Extracted information.
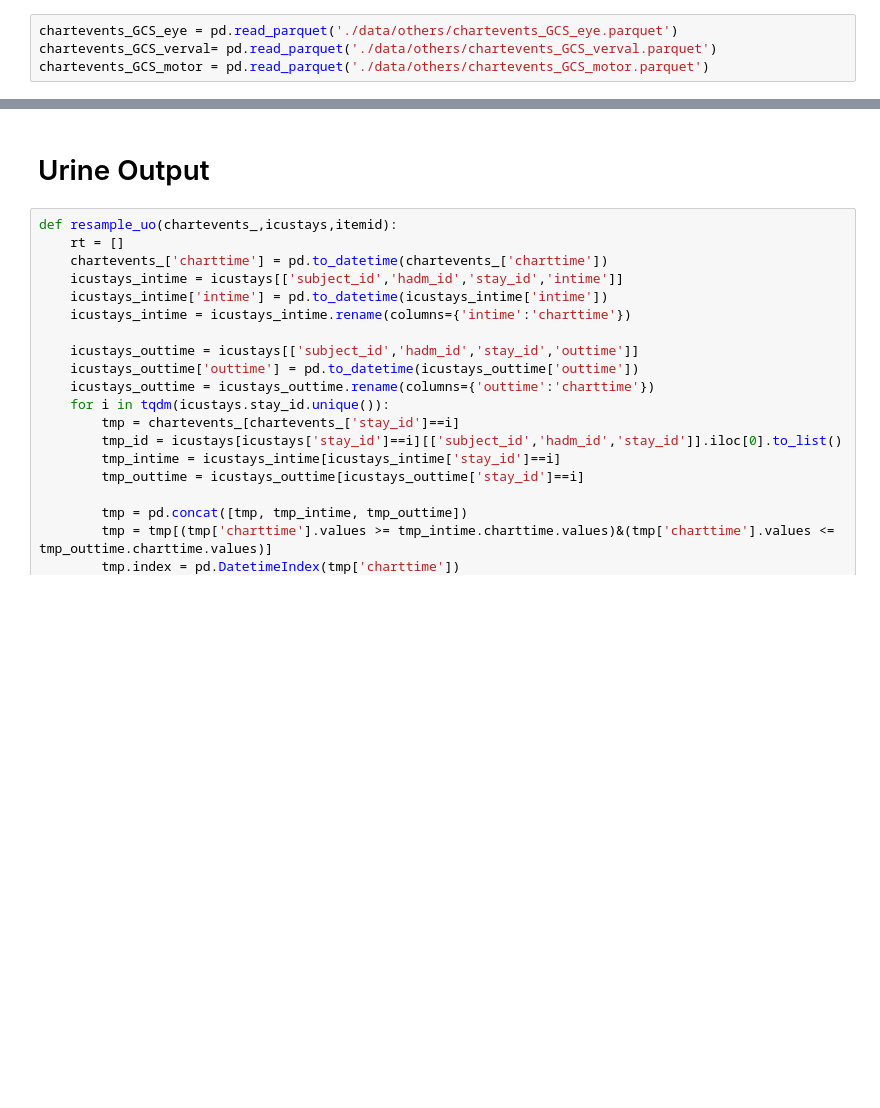
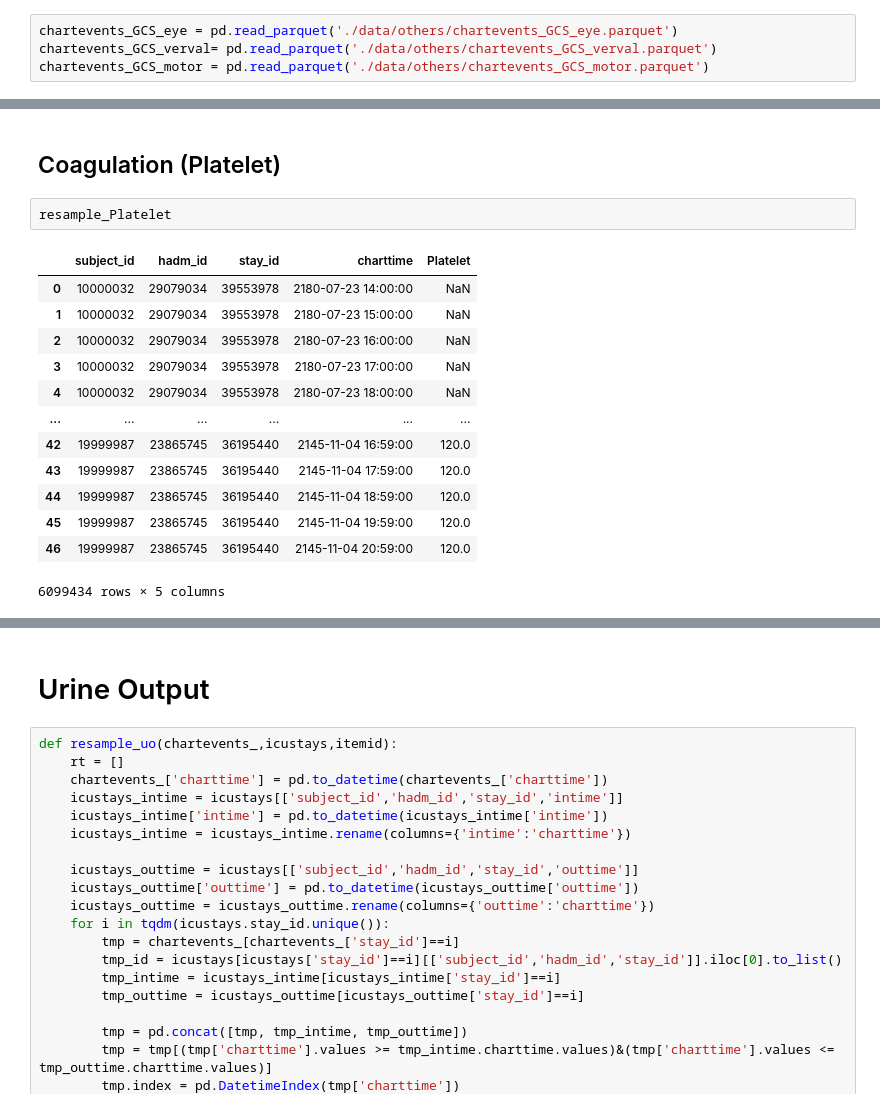
Before and after one commit to cyp-ark/RL-AIAKI, a Jupyter notebook: code/4_resample.ipynb, the cells around one changed output, grey strips where cells are left out. Cells and saved outputs as stored; diff of their text form; blank space fills up the shorter version.

```diff
--- a/code/4_resample.ipynb
+++ b/code/4_resample.ipynb
@@ -263,0 +258,18 @@ dtype: int64
+# %% [markdown]
+## Coagulation (Platelet)
+# %%
+resample_Platelet
+# %% [output]
+|  | subject_id | hadm_id | stay_id | charttime | Platelet |
+| 0 | 10000032 | 29079034 | 39553978 | 2180-07-23 14:00:00 | NaN |
+| 1 | 10000032 | 29079034 | 39553978 | 2180-07-23 15:00:00 | NaN |
+| 2 | 10000032 | 29079034 | 39553978 | 2180-07-23 16:00:00 | NaN |
+| 3 | 10000032 | 29079034 | 39553978 | 2180-07-23 17:00:00 | NaN |
+| 4 | 10000032 | 29079034 | 39553978 | 2180-07-23 18:00:00 | NaN |
+| ... | ... | ... | ... | ... | ... |
+| 42 | 19999987 | 23865745 | 36195440 | 2145-11-04 16:59:00 | 120.0 |
+| 43 | 19999987 | 23865745 | 36195440 | 2145-11-04 17:59:00 | 120.0 |
+| 44 | 19999987 | 23865745 | 36195440 | 2145-11-04 18:59:00 | 120.0 |
+| 45 | 19999987 | 23865745 | 36195440 | 2145-11-04 19:59:00 | 120.0 |
+| 46 | 19999987 | 23865745 | 36195440 | 2145-11-04 20:59:00 | 120.0 |
+6099434 rows × 5 columns
```
Also changed, not shown: parts of 47 cells of this notebook, 10 other files.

How to complete this task. How many lines of the listing above hold the string "ipynb"? Answer with the number alone.

Reply. 3